Another change has been the acquisition in 2002 of a ten-acre adjacent property on State Road. This brought the arboretum’s total holdings to seventy acres and gave it a place to build a greenhouse for nurturing seedlings. The greenhouse provides a more controlled environment in which seedlings can be protected against hazards such as animals and early frosts. “Polly didn’t have this,” says Tim, “but she always wanted one.”

Among the plants grown in the new greenhouse is a tree native to the southeastern United States called Franklinia alatamaha, named for both Benjamin Franklin and a river in Georgia. This particular tree has been extinct in the wild since the early 1800s, but it is cultivated by horticultural institutions around the country that have rare plant conservation and preservation among their goals. Closer to home is the arboretum’s trademarked MV Wildtype program, launched in 2006, which aims to produce native Vineyard plants from seed collected in the wild on the Island, and provide these plants (through sales) to the community. By encouraging greater use of native plants – particularly to prevent fragmentation of habitat – the program also seeks to fend off species extinction.
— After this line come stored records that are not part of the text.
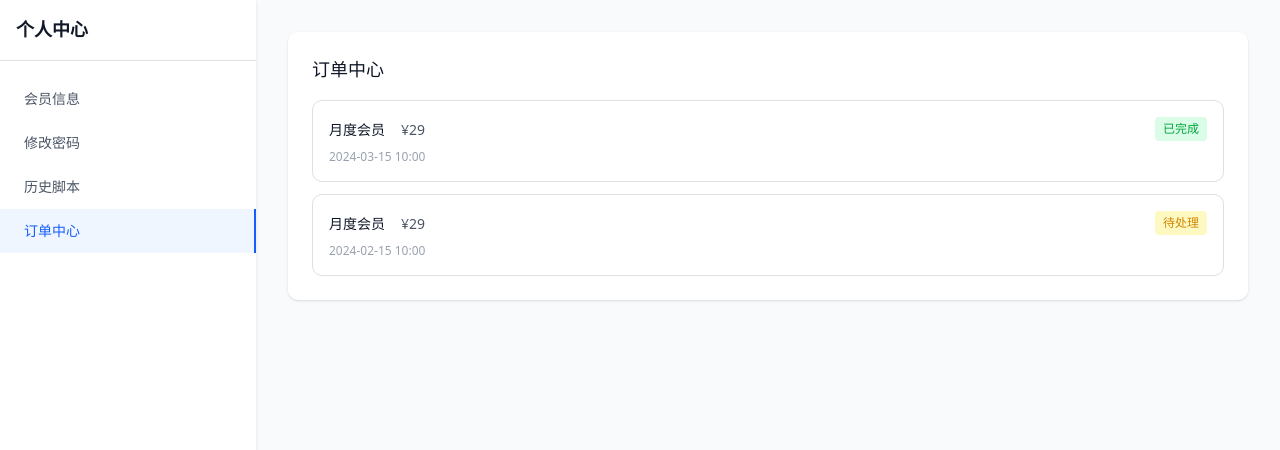
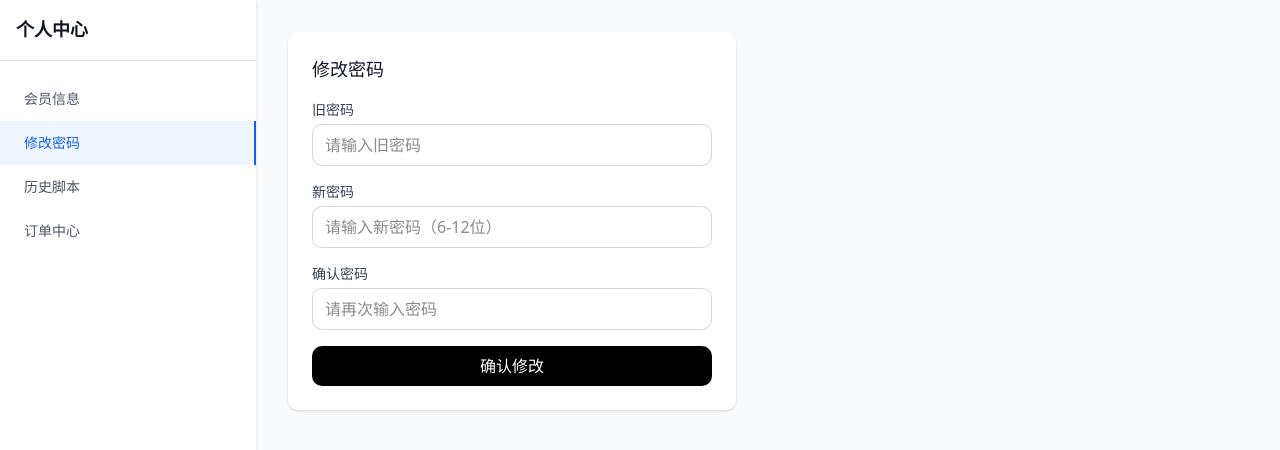
Before and after one commit to Luna1314330/video-script, a Next.js app: page /profile in a window 1280 px wide. Shown: the top 450 px of the page. Built offline with nearby package versions, Linux system fonts and the light colour scheme.

Commit message:
feat(profile): 更改默认显示为修改密码
Coze-Commit-Type: user
Coze-User-ID: 4302846706345852
Coze-Conversation-ID: 8310967

```diff
--- a/components/profile/ProfileClient.tsx
+++ b/components/profile/ProfileClient.tsx
@@ -10,7 +10,7 @@ const menuItems = [
 ]
 
 export default function ProfileClient() {
-  const [activeMenu, setActiveMenu] = useState<string>("orders")
+  const [activeMenu, setActiveMenu] = useState<string>("password")
 
   return (
     <div className="min-h-screen bg-gray-50">
```
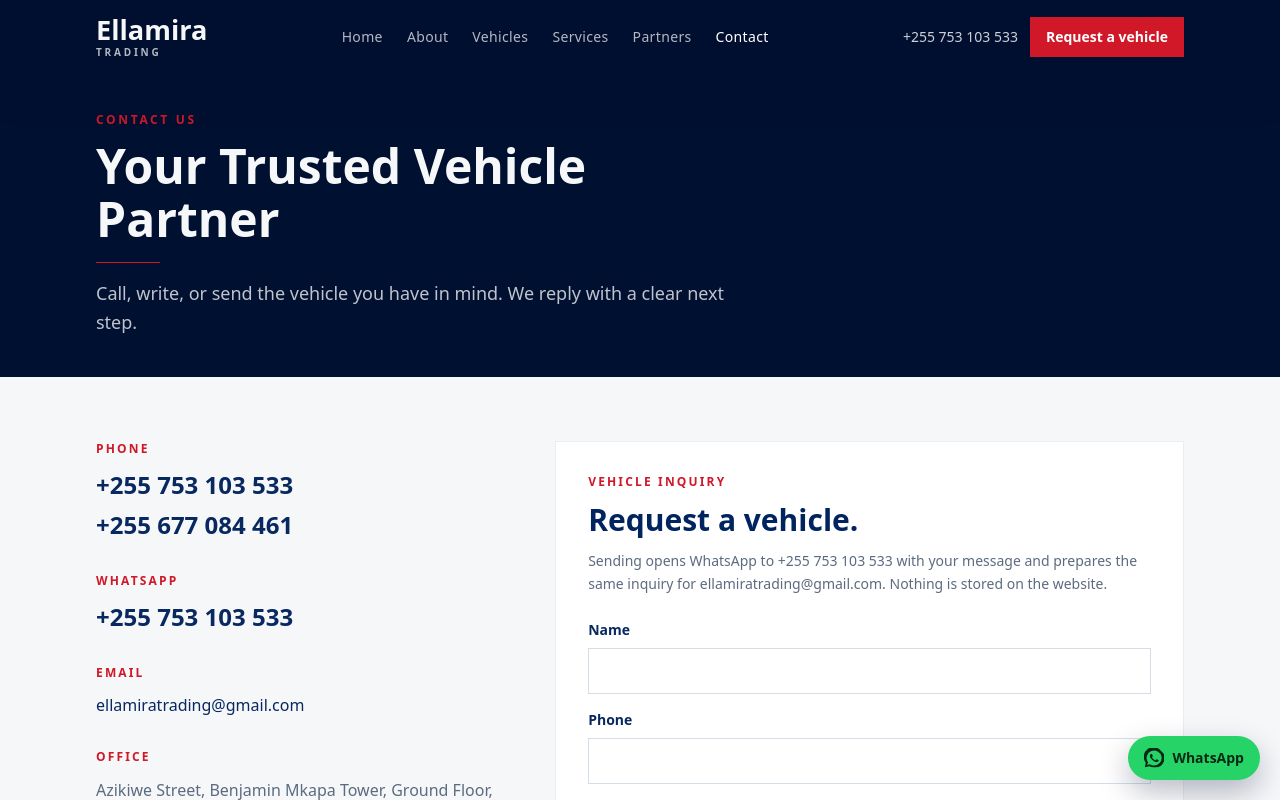
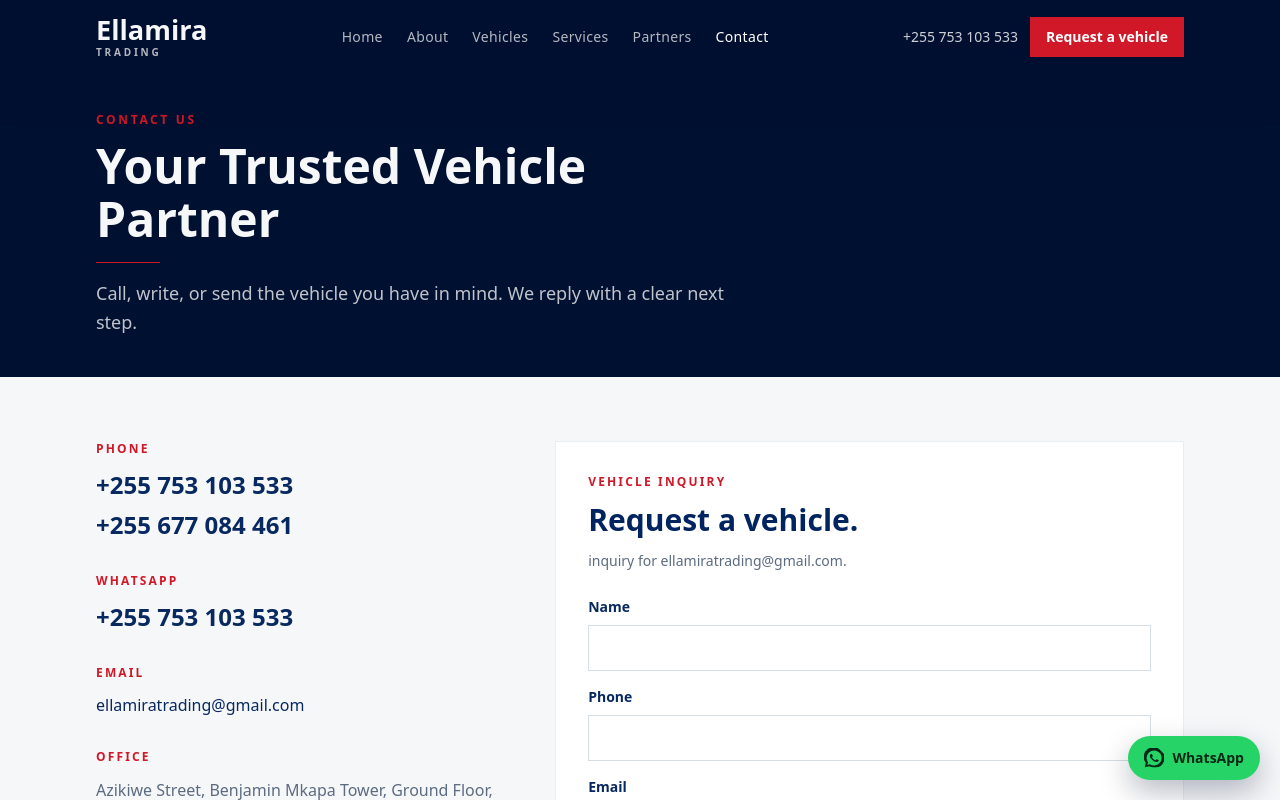
Before and after one commit to Barakael/Ellamira, a Next.js app: page /contact in a window 1280 px wide. Shown: the top 800 px of the page. Built offline with nearby package versions, Linux system fonts and the light colour scheme.

Commit message:
fix: simplify InquiryForm privacy message

```diff
--- a/src/components/vehicles/InquiryForm.tsx
+++ b/src/components/vehicles/InquiryForm.tsx
@@ -120,8 +120,7 @@ function InquiryFields({ mode, preset }: { mode: Mode; preset: string }) {
         {mode === "partner" ? "Propose a partnership." : "Request a vehicle."}
       </h2>
       <p className="mt-3 text-sm leading-relaxed text-steel">
-        Sending opens WhatsApp to +255 753 103 533 with your message and prepares the
-        same inquiry for {company.email}. Nothing is stored on the website.
+  inquiry for {company.email}.
       </p>
       <div className="mt-6 grid gap-4">
         <Field label="Name" error={errors.name} id="inquiry-name">
```
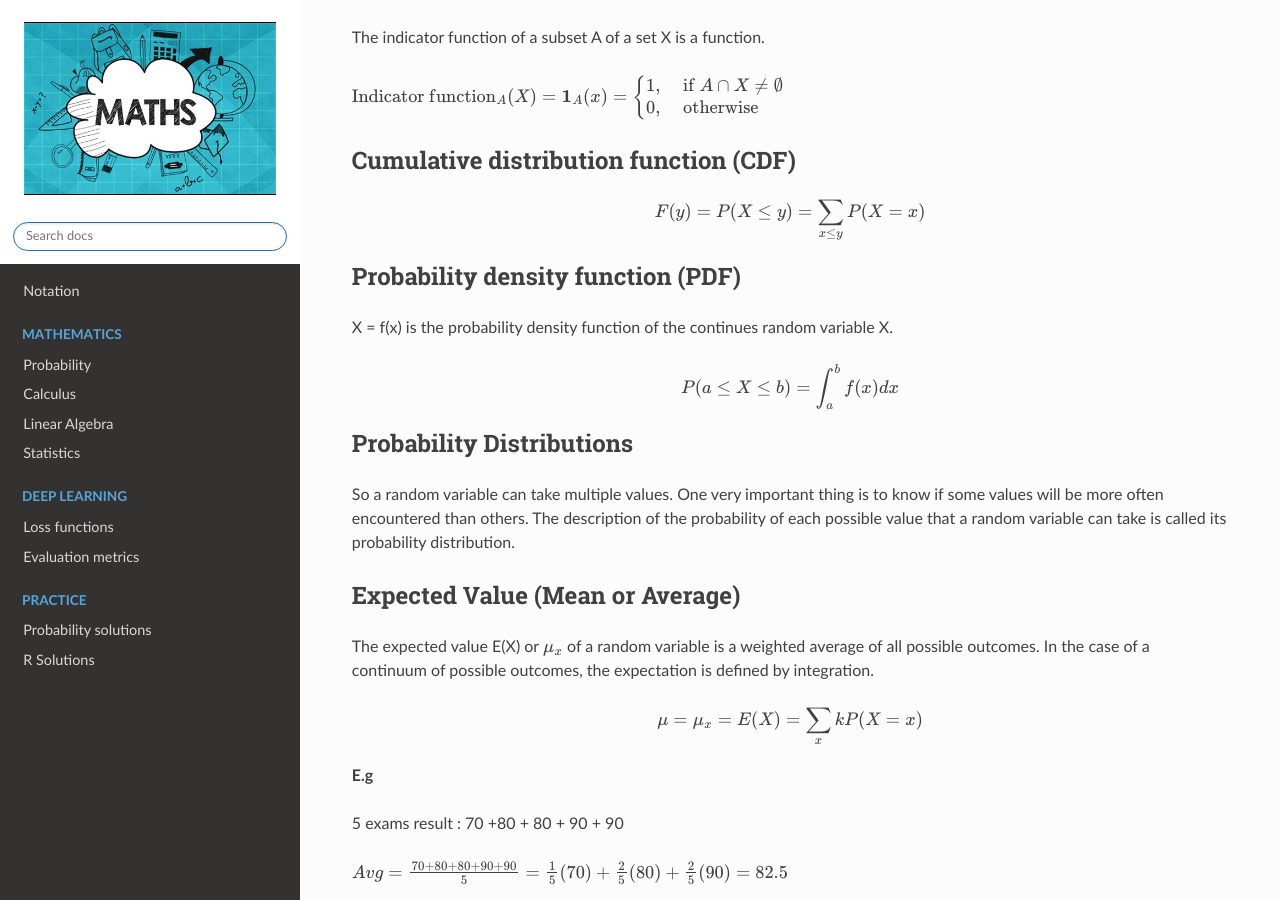
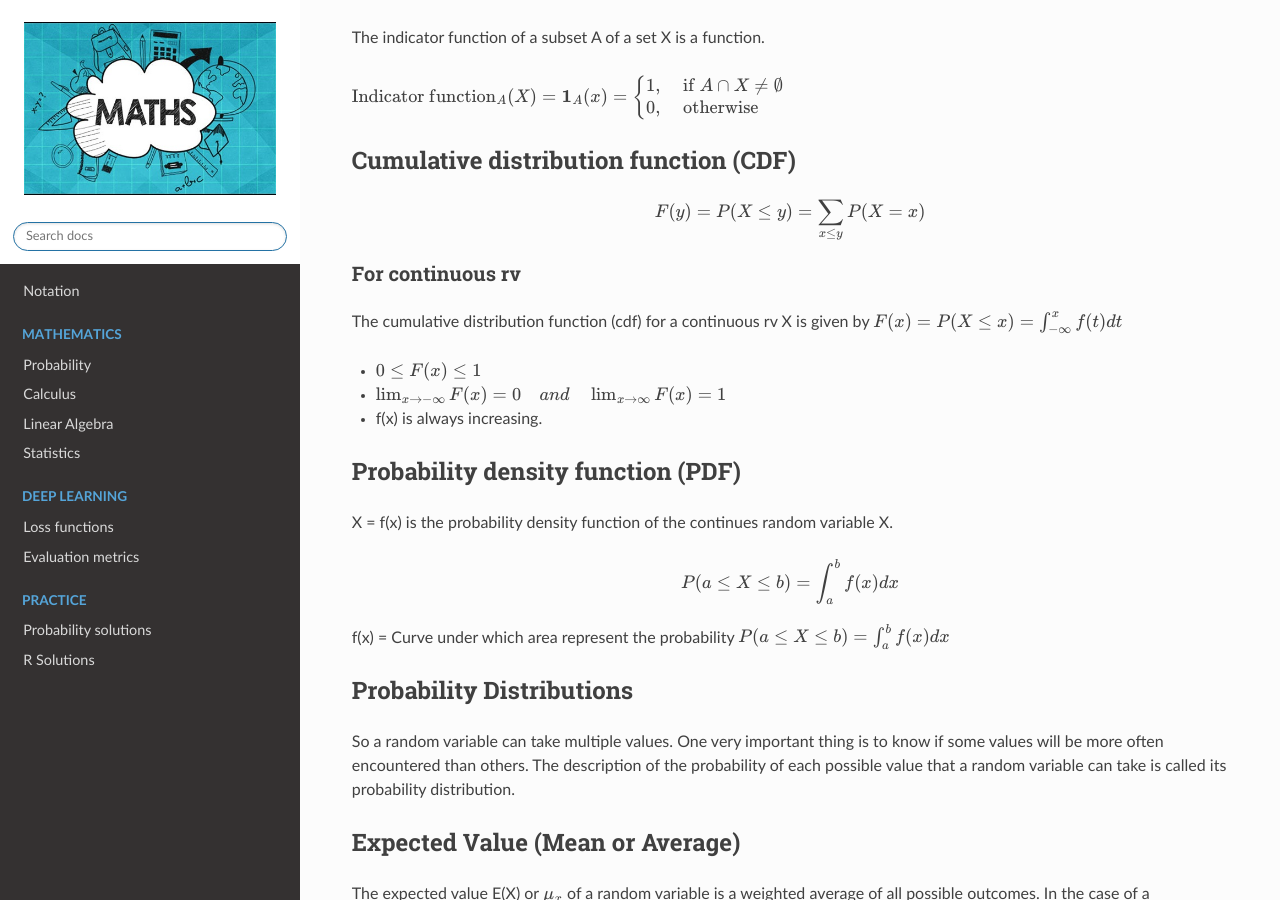
Before and after one commit to akkefa/ml-notes, a Sphinx documentation site: the page built from docs/probability/random_rv.rst, in a window 1280 px wide and 900 px high, scrolled down 1097 px. Built offline with Sphinx 7.4.7 and the Read the Docs theme 2.0.0, drawn with Linux system fonts in a browser that asks for light colours.

Commit message:
New changes.

```diff
--- a/docs/probability/random_rv.rst
+++ b/docs/probability/random_rv.rst
@@ -60,6 +60,14 @@ Cumulative distribution function (CDF)
 
  F(y)=P(X \leq y)=\sum_{x \leq y} P(X=x)
 
+For continuous rv
+^^^^^^^^^^^^^^^^^^
+The cumulative distribution function (cdf) for a continuous rv X is given by :math:`F(x)=P(X \leq x)=\int_{-\infty}^{x} f(t) d t`
+
+* :math:`0 \leq F(x) \leq 1`
+* :math:`\lim _{x \rightarrow-\infty} F(x)=0 \quad and \quad \lim _{x \rightarrow \infty} F(x)=1`
+* f(x) is always increasing.
+
 Probability density function (PDF)
 -------------------------------------
 X = f(x) is the probability density function of the continues random variable X.
@@ -68,6 +76,8 @@ X = f(x) is the probability density function of the continues random variable X.
 
     P(a \leq X \leq b)=\int_{a}^{b} f(x) d x
 
+
+f(x) = Curve under which area represent the probability :math:`P(a \leq X \leq b)=\int_{a}^{b} f(x) d x`
 
 Probability Distributions
 -------------------------
@@ -141,6 +151,9 @@ Defined as
 
 :math:`V(X) = E[(X - E[X])^2] = E[(X - \mu)^2]  = E[X^2] - E[X]^2`
 
+
+
+
 If X is a continuous random variable, the variance is defined by the integral of the probability density function.
 :math:`V(X)=\int_{-\infty}^{\infty} (x - \mu_x)^2 f(x) d x`
 
```
Also changed, not shown: docs/probability/continuous_rv.rst (+0 -13 lines).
In conjunction with MV Wildtype, the arboretum is recording the location of native plants in the wild using information gathered when collecting point-of-origin seeds. With global information system (GIS) digital technology, the arboretum can pinpoint plants in the wild within a ten-foot radius. Over time, the organization hopes to have a complete map, available on the Internet, of all the wild flora on the islands that make up Dukes County.

Tim wants the arboretum’s name shouted from the rooftops, but, he says, “We’re still suffering from ‘best-kept secret on the Island syndrome.’” Linda McGuire says Vineyarders tend to get caught up in their own little worlds and can overlook the Island’s natural treasures. “Think of how few people you see when you’re out on the Island’s walking trails,” she points out. “We just don’t think of ourselves as having something of this kind of national prominence.”

One way the arboretum is working to promote itself is through its education programs. With walking tours of the property, an adult lecture series, and on-site classes for about five hundred Island schoolchildren a year, the arboretum seeks to teach the public not only about the ornamental value of plants in the landscape, but also about the importance of plants in the web of life. Particularly given the lure of computers and electronics, says Tim, “getting kids into nature is huge.” By nurturing kids’ interest in the natural world, he adds, “we hope to create a generation of new Pollys.”

Linda teaches workshops for school groups and says the program’s goal is not just to familiarize children with the arboretum, but also to give them a sense of the life that is surging all around them. She tells a story of coming across Polly, sitting in the cart she drove around the property, just after a rainstorm: “She didn’t turn around as I approached,” says Linda, “but she must have sensed I was there. She said, ‘Isn’t it just beautiful? Doesn’t it smell just wonderful?’ This is what we want for the kids and our other visitors – an awareness of life that includes the drops of rain on the leaves and the smells of the different pines scenting everything.”

Tim and other arboretum staff are also working hard to increase membership (currently 650) and the number of visitors to the property (13,600 in 2009). The organization has created several free events to bring in newcomers, including an annual solstice celebration, a series of wintertime walks, and a class on identifying native plants.

In the meantime, quietly and with determination, the organization carries on, evolving while preserving the original goals of its founder, and always, always following her simple but critical advice: “Just keep planting.”